I’m a father to daughters in the 2nd and 3rd grades–our seventh year as part of the StG community–and in 2020 I joined the Board of Trustees, serving as chair of the Facilities and Master Planning Committee and as a member of the JEDI Task Force. It’s with intention that I’m opening my post with these common self-identifiers: they represent something much deeper for me, the marriage of personal and professional passions that I’ve long pursued at home and in my career, and now more recently engage with at StG.
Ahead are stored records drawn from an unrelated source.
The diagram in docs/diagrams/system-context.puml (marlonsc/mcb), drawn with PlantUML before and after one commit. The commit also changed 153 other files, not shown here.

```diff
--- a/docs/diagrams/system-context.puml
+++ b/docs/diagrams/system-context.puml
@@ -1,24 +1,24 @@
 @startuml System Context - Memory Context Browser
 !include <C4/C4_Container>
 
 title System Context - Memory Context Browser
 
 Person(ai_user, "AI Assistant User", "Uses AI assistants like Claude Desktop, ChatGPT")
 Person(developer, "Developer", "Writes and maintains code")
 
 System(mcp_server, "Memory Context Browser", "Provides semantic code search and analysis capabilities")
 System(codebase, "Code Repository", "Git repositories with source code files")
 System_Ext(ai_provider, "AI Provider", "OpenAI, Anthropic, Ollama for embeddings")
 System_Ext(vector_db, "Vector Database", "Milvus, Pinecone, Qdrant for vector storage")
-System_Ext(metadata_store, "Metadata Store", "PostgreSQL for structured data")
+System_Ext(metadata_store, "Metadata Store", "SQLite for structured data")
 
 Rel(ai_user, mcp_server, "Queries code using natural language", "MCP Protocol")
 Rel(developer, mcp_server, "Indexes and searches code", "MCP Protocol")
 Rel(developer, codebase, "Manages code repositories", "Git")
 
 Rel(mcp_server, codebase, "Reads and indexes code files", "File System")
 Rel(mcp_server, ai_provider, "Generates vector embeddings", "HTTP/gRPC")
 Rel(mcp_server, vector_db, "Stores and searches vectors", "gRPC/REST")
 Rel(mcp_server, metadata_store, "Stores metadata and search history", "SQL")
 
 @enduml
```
Through my work in community development real estate, I partner with nonprofit organizations to rehabilitate historic buildings and build new ones that create affordable housing, community facilities and commercial spaces. As a professional in one of our country’s most historically racist and extractive industries, I hope to make incremental change by bringing investment that benefits low-income populations and communities of color towards addressing generational inequities. Meanwhile, along with my wife, we teach our daughters about civil rights history, the ongoing discrimination against people of color, the inherent privilege that comes from our whiteness and the importance of being citizen social justice fighters in our everyday lives.
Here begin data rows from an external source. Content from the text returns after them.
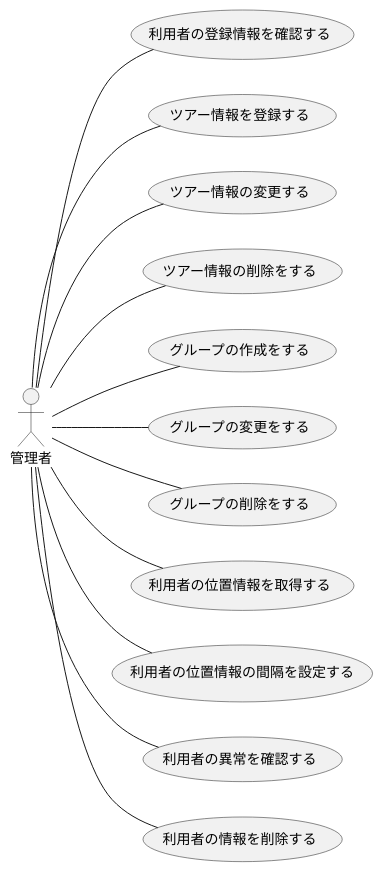
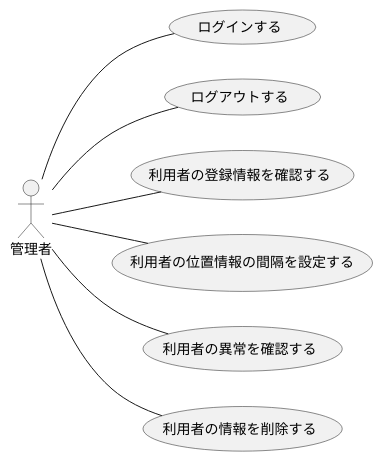
The diagram in F_usecase_admin.plantuml (ksw2270227/GroupF), drawn with PlantUML before and after one commit. The commit also changed 1 other file, not shown here.

```diff
--- a/F_usecase_admin.plantuml
+++ b/F_usecase_admin.plantuml
@@ -1,16 +1,14 @@
 @startuml 管理者
 left to right direction
 actor 管理者
 
+管理者 -- (ログインする)
+管理者 -- (ログアウトする)
 管理者 -- (利用者の登録情報を確認する)
-管理者 -- (ツアー情報を登録する)
-管理者 -- (ツアー情報の変更する)
-管理者 -- (ツアー情報の削除をする)
-管理者 -- (グループの作成をする)
-管理者 -- (グループの変更をする)
-管理者 -- (グループの削除をする)
-管理者 -- (利用者の位置情報を取得する)
 管理者 -- (利用者の位置情報の間隔を設定する)
 管理者 -- (利用者の異常を確認する)
 管理者 -- (利用者の情報を削除する)
+
+
+
 @enduml
```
In commemoration of Black History Month, I’m very proud to use this space to shine a light on Leona Tate and the story of public school desegregation in New Orleans. On November 14, 1960, six long years after separate black and white schools were ruled unconstitutional in Brown v. Board of Education, six-year-old Leona Tate, Gail Etienne and Tessie Prevost were escorted by U.S. Marshals through a crowd of shouting protesters to attend McDonogh 19 in the Lower 9th Ward, becoming the first African Americans along with Ruby Bridges to attend formerly white-only schools in Louisiana. The three young girls attended 1st and 2nd grades alone, under the protection of the Marshals, in an otherwise empty building while their white peers fled for parochial and private schools elsewhere.
More than six decades later, the Leona Tate Foundation for Change is an equal partner with our company in owning and transforming the McDonogh 19 school campus into the Tate, Etienne & Prevost (TEP) Center. With construction now completed, the TEP Center will soon reopen as a new kind of educational space that will be home to an interpretive center on the history of school desegregation and the Civil Rights Movement in New Orleans; an undoing racism training space by the People’s Institute for Survival and Beyond; and 25 affordable apartments for seniors.
On the occasion of McDonogh 19 being recognized as a State of Louisiana Civil Rights Trail site–the second such historical marker in New Orleans, along with Dooky Chase’s Restaurant–I sat with Leona to talk about one of the city’s seminal but largely unknown civil rights stories (visit the U.S. Civil Rights Trail site for much more from around the country). After many years of working together, we’ve become family, and I’m so grateful for what I’ve learned in furthering my own ongoing racial equity journey. I can’t help but see the resonance for our StG community: throughout her life, Leona has boldly embodied the values of perseverance, compassion, integrity and respect. I constantly marvel at her strength and grace and hope we’ve set our daughters on a path towards becoming women just like Leona.
(A few brief pauses exist in the video when screen freezes occurred.)
- Parent Voice